Exercise goal — What is the number of lines in this data that contain the word "calendar"? Give the number alone.

Supplied data —

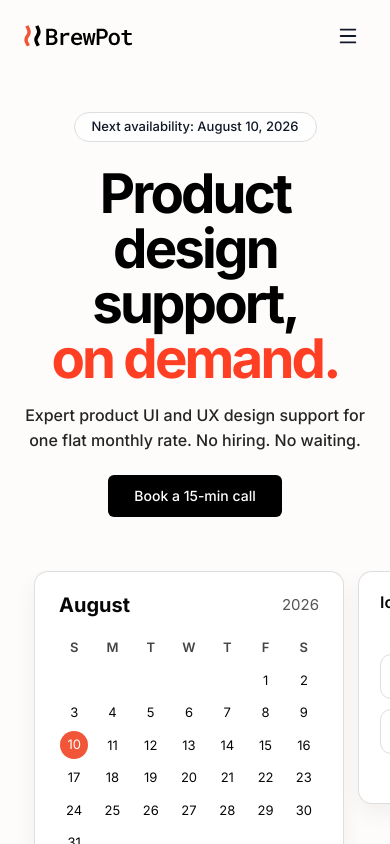
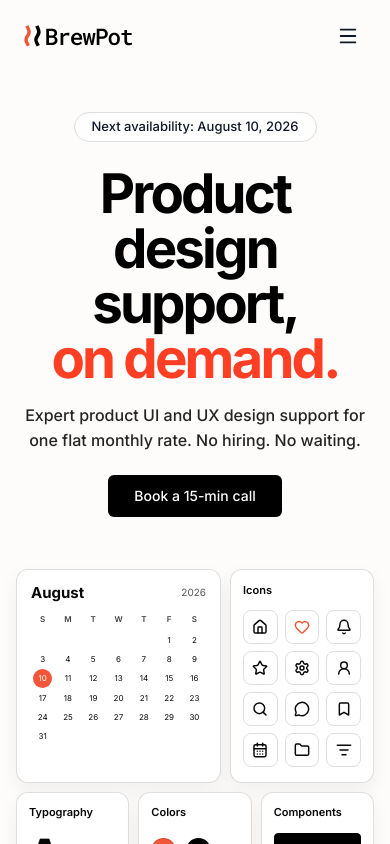
Before and after one commit to yatingzhaoo/BrewPot, a React (Vite) app: page / in a window 390 px wide. Shown: the top 844 px of the page. Built offline with nearby package versions, Linux system fonts and the light colour scheme.

Commit message:
Refine mobile hero strategy mosaic

```diff
--- a/src/components/Hero.tsx
+++ b/src/components/Hero.tsx
@@ -98,9 +98,9 @@ function ComponentCard() {
     <article className="brand-card result-card component-card" aria-label="Component library design">
       <h2>Components</h2>
       <div className="component-grid">
-        <button className="mini-primary" type="button">Primary</button>
-        <button className="mini-accent" type="button">Primary / Accent</button>
-        <button className="mini-secondary" type="button">Secondary</button>
+        <button className="mini-primary" type="button" aria-label="Primary button"><span>Primary</span></button>
+        <button className="mini-accent" type="button" aria-label="Primary accent button"><span>Primary / Accent</span></button>
+        <button className="mini-secondary" type="button" aria-label="Secondary button"><span>Secondary</span></button>
         <label className="mini-input"><span>Input field</span></label>
       </div>
       <div className="component-footer">
--- a/src/index.css
+++ b/src/index.css
@@ -587,9 +587,102 @@ body {
   .desk-object { display: none; }
   .hero-copy h1 { margin-top: 24px; font-size: clamp(48px, 14vw, 68px); }
   .hero-copy p { max-width: 540px; font-size: 16px; }
-  .result-showcase { left: 0; display: flex; gap: 14px; width: calc(100vw - 16px); height: 404px; margin: 54px 0 0; padding: 0 18px 30px; overflow-x: auto; transform: none; scrollbar-width: none; }
-  .result-showcase::-webkit-scrollbar { display: none; }
-  .result-card-wrap { position: relative; left: auto; top: auto; flex: 0 0 auto; transform: none; }
+  .result-showcase {
+    left: auto;
+    display: grid;
+    grid-template-columns: repeat(12, minmax(0, 1fr));
+    grid-template-rows: 214px 142px;
+    gap: 9px;
+    width: min(100%, 390px);
+    height: auto;
+    margin: 52px auto 0;
+    padding: 0;
+    overflow: visible;
+    transform: none;
+  }
+  .result-card-wrap {
+    position: relative;
+    left: auto;
+    top: auto;
+    min-width: 0;
+    height: 100%;
+    transform: none;
+  }
+  .calendar-wrap { grid-column: 1 / span 7; grid-row: 1; }
+  .icon-wrap { grid-column: 8 / span 5; grid-row: 1; }
+  .type-wrap { grid-column: 1 / span 4; grid-row: 2; }
+  .color-wrap { grid-column: 5 / span 4; grid-row: 2; }
+  .component-wrap { grid-column: 9 / span 4; grid-row: 2; }
+
+  .result-card {
+    width: 100%;
+    height: 100%;
+    padding: 14px;
+    border-radius: 12px;
+    box-shadow: 0 8px 20px rgba(31,24,20,.055);
+  }
+  .result-card h2 { font-size: 11px; }
+
+  .calendar-card { padding: 15px 14px; }
+  .calendar-heading { margin-bottom: 12px; }
+  .calendar-heading strong { font-size: 15px; }
+  .calendar-heading > span { font-size: 10px; }
+  .calendar-grid { gap: 5px 2px; font-size: 8px; }
+  .calendar-weekdays { margin-bottom: 7px; }
+  .calendar-grid span { min-height: 14px; }
+  .calendar-grid .selected-day {
+    width: 19px;
+    height: 19px;
+    min-height: 19px;
+    margin: -2px auto;
+  }
+
+  .icon-card { padding: 14px 12px; }
+  .icon-grid {
+    grid-template-columns: repeat(3, minmax(0, 1fr));
+    gap: 7px;
+    margin-top: 12px;
+  }
+  .icon-cell { height: 34px; border-radius: 8px; }
+  .icon-cell svg { width: 16px; height: 16px; }
+
+  .type-card { padding: 13px 12px; }
+  .type-sample { margin: 13px 0 9px; font-size: 46px; }
+  .type-line { font-size: 9px; line-height: 1.15; }
+  .type-card p { display: none; }
+
+  .color-card { padding: 13px 12px; }
+  .color-list {
+    grid-template-columns: repeat(2, 25px);
+    gap: 10px;
+    margin-top: 19px;
+  }
+  .color-row { gap: 0; }
+  .color-row:nth-child(5) { display: none; }
+  .color-row > span:last-child { display: none; }
+  .color-swatch { width: 25px; height: 25px; border-radius: 50%; }
+
+  .component-card { padding: 13px 12px; }
+  .component-grid {
+    grid-template-columns: 1fr;
+    gap: 7px;
+    margin-top: 14px;
+  }
+  .mini-primary, .mini-accent, .mini-secondary, .mini-input {
+    width: 100%;
+    height: 15px;
+    min-height: 0;
+    padding: 0;
+    border-radius: 4px;
+    font-size: 0;
+  }
+  .component-grid button > span { display: none; }
+  .mini-input span { display: none; }
+  .component-grid .mini-secondary { display: none; }
+  .component-footer { margin-top: 10px; }
+  .component-icons { display: none; }
+  .mini-toggle { width: 31px; height: 18px; }
+  .mini-toggle span { top: 3px; right: 3px; width: 12px; height: 12px; }
   .site-footer-inner {
     align-items: flex-start;
     flex-direction: column;
```
Also changed, not shown: 1 other file (tests, documents, lock files or other folders).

Answer box — 9